The new notification appears to show at most two commands (with a bugged-out layout sometimes), and though the first command is always a generic "Ask Assistant" shortcut, the selection for the second command can vary. We have observed and seen reports for "Set Timer," Play Music," "Set Alarm," What can you do," and "Play News," though there could be others.
Examples of the commands that can appear — there are more.
The notification is set to appear silently, but that can affect how it appears across different Android skins, depending on how they display notification content on the lockscreen. On Samsung's One UI, for example, we're told the commands only appear in the fully-expanded notification shade by default. Once the phone is unlocked, the notification disappears.
The same notification on OneUI's expanded notification shade. It bugs out a bit in Dark Mode (below).
The notification doesn't seem to work with different Dark Mode/Theme integrations quite correctly, and as you can see in a screenshot further above, sometimes its layout is broken as well. Odds are this is a test of some kind (likely server-side, as per yooj), and Google is probably still working out the kinks.
In recent months, Google seems to be stepping up how hard it promotes the Assistant on Android-using customers.
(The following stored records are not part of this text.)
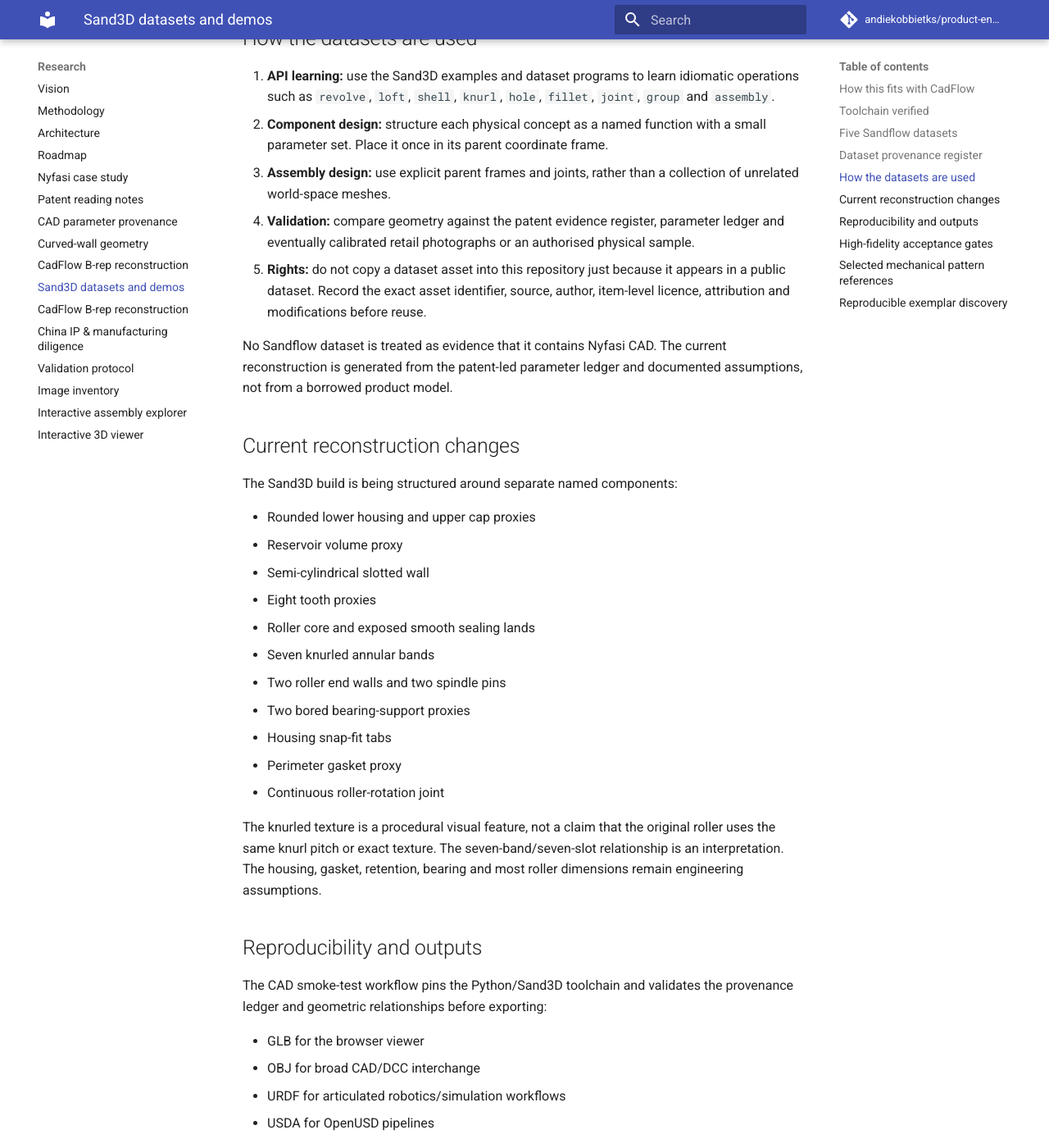
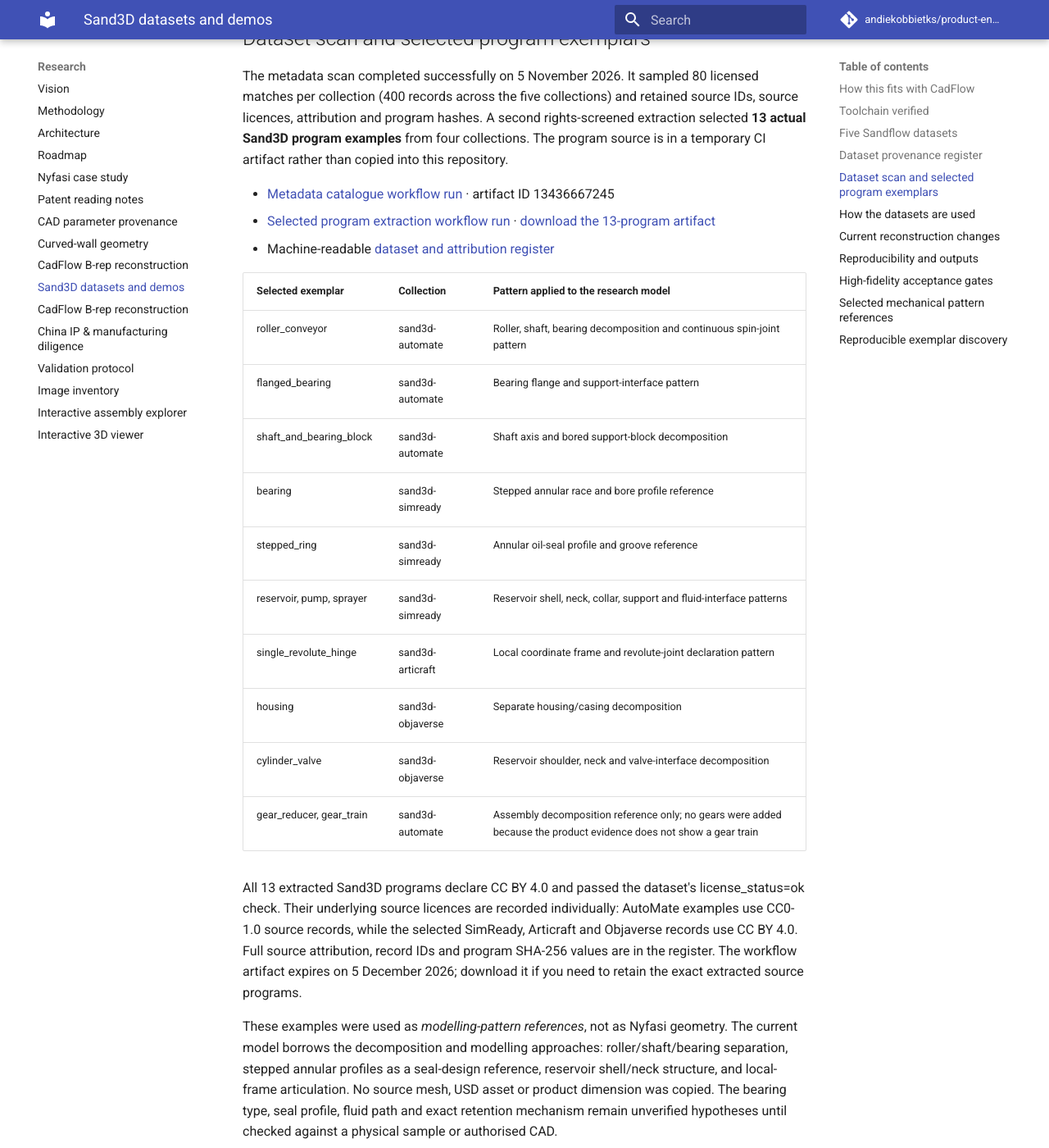
Before and after one commit to andiekobbietks/product-engineering-lab, an MkDocs documentation site: the page built from docs/experiments/sand3d-dataset-strategy.md, in a window 1280 px wide and 1400 px high, scrolled down 1991 px. Shown: the whole window at 82% size. Built offline with MkDocs 1.6.1 and Material for MkDocs 9.7.7, drawn with Linux system fonts in a browser that asks for light colours; comment, search, counter and statistics services are not loaded.

Commit message:
Document actual licensed Sand3D exemplar samples and design-pattern mapping

```diff
--- a/docs/experiments/sand3d-dataset-strategy.md
+++ b/docs/experiments/sand3d-dataset-strategy.md
@@ -33,6 +33,31 @@ The current Hugging Face dataset cards declare CC-BY-4.0 for the Sandflow datase
 ## Dataset provenance register
 
 The machine-readable [dataset register](https://github.com/andiekobbietks/product-engineering-lab/blob/main/experiments/001-nyfasi-reconstruction/evidence/sand3d-huggingface-dataset-register.json) records the five source IDs, intended use and reuse restrictions. No source mesh or model has been copied into the repository. The generated Sand3D programs may be labelled CC BY 4.0 by the upstream project, but Hugging Face notes that dataset-card licence metadata is a declaration and users should review the actual card and underlying source rights before use. See [Hugging Face dataset-card guidance](https://huggingface.co/docs/hub/en/datasets-cards) and [licence guidance](https://huggingface.co/docs/hub/main/repositories-licenses).
+
+## Dataset scan and selected program exemplars
+
+The metadata scan completed successfully on 5 November 2026. It sampled 80 licensed matches per collection (400 records across the five collections) and retained source IDs, source licences, attribution and program hashes. A second rights-screened extraction selected **13 actual Sand3D program examples** from four collections. The program source is in a temporary CI artifact rather than copied into this repository.
+
+- [Metadata catalogue workflow run](https://github.com/andiekobbietks/product-engineering-lab/actions/runs/42072237892) · artifact ID 13436667245
+- [Selected program extraction workflow run](https://github.com/andiekobbietks/product-engineering-lab/actions/runs/42072931451) · [download the 13-program artifact](https://github.com/andiekobbietks/product-engineering-lab/actions/runs/42072931451/artifacts/13435584785)
+- Machine-readable [dataset and attribution register](https://github.com/andiekobbietks/product-engineering-lab/blob/main/experiments/001-nyfasi-reconstruction/evidence/sand3d-huggingface-dataset-register.json)
+
+| Selected exemplar | Collection | Pattern applied to the research model |
+|---|---|---|
+| roller_conveyor | sand3d-automate | Roller, shaft, bearing decomposition and continuous spin-joint pattern |
+| flanged_bearing | sand3d-automate | Bearing flange and support-interface pattern |
+| shaft_and_bearing_block | sand3d-automate | Shaft axis and bored support-block decomposition |
+| bearing | sand3d-simready | Stepped annular race and bore profile reference |
+| stepped_ring | sand3d-simready | Annular oil-seal profile and groove reference |
+| reservoir, pump, sprayer | sand3d-simready | Reservoir shell, neck, collar, support and fluid-interface patterns |
+| single_revolute_hinge | sand3d-articraft | Local coordinate frame and revolute-joint declaration pattern |
+| housing | sand3d-objaverse | Separate housing/casing decomposition |
+| cylinder_valve | sand3d-objaverse | Reservoir shoulder, neck and valve-interface decomposition |
+| gear_reducer, gear_train | sand3d-automate | Assembly decomposition reference only; no gears were added because the product evidence does not show a gear train |
+
+All 13 extracted Sand3D programs declare CC BY 4.0 and passed the dataset's license_status=ok check. Their underlying source licences are recorded individually: AutoMate examples use CC0-1.0 source records, while the selected SimReady, Articraft and Objaverse records use CC BY 4.0. Full source attribution, record IDs and program SHA-256 values are in the register. The workflow artifact expires on 5 December 2026; download it if you need to retain the exact extracted source programs.
+
+These examples were used as *modelling-pattern references*, not as Nyfasi geometry. The current model borrows the decomposition and modelling approaches: roller/shaft/bearing separation, stepped annular profiles as a seal-design reference, reservoir shell/neck structure, and local-frame articulation. No source mesh, USD asset or product dimension was copied. The bearing type, seal profile, fluid path and exact retention mechanism remain unverified hypotheses until checked against a physical sample or authorised CAD.
 
 ## How the datasets are used
 
```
Earlier this spring, it started testing (and subsequently rolled out) out a similar feature for triggering Assistant commands via a notification that you usually ask for at a specific time of day. We also recently got a clone of Siri Shortcuts, new Snapshot features, and a redesigned settings page. The Google Assistant recently hit two major milestones, as well, now working with over 50,000 smart home devices and reaching 100 million installs on the Play Store.
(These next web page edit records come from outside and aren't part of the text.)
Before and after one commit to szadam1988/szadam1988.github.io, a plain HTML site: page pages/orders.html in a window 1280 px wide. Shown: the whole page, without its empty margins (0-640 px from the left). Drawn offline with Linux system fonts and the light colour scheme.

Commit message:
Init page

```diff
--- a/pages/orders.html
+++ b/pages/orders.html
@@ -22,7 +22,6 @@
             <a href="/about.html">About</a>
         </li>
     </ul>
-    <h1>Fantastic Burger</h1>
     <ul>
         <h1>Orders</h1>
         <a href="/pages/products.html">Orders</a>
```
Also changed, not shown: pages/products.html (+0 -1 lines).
The Assistant is clearly picking up steam and an even greater share of Google's attention, but it's hard not to look at changes like this and see the direction as a little inconsistent — perhaps too many product managers with slightly different visions.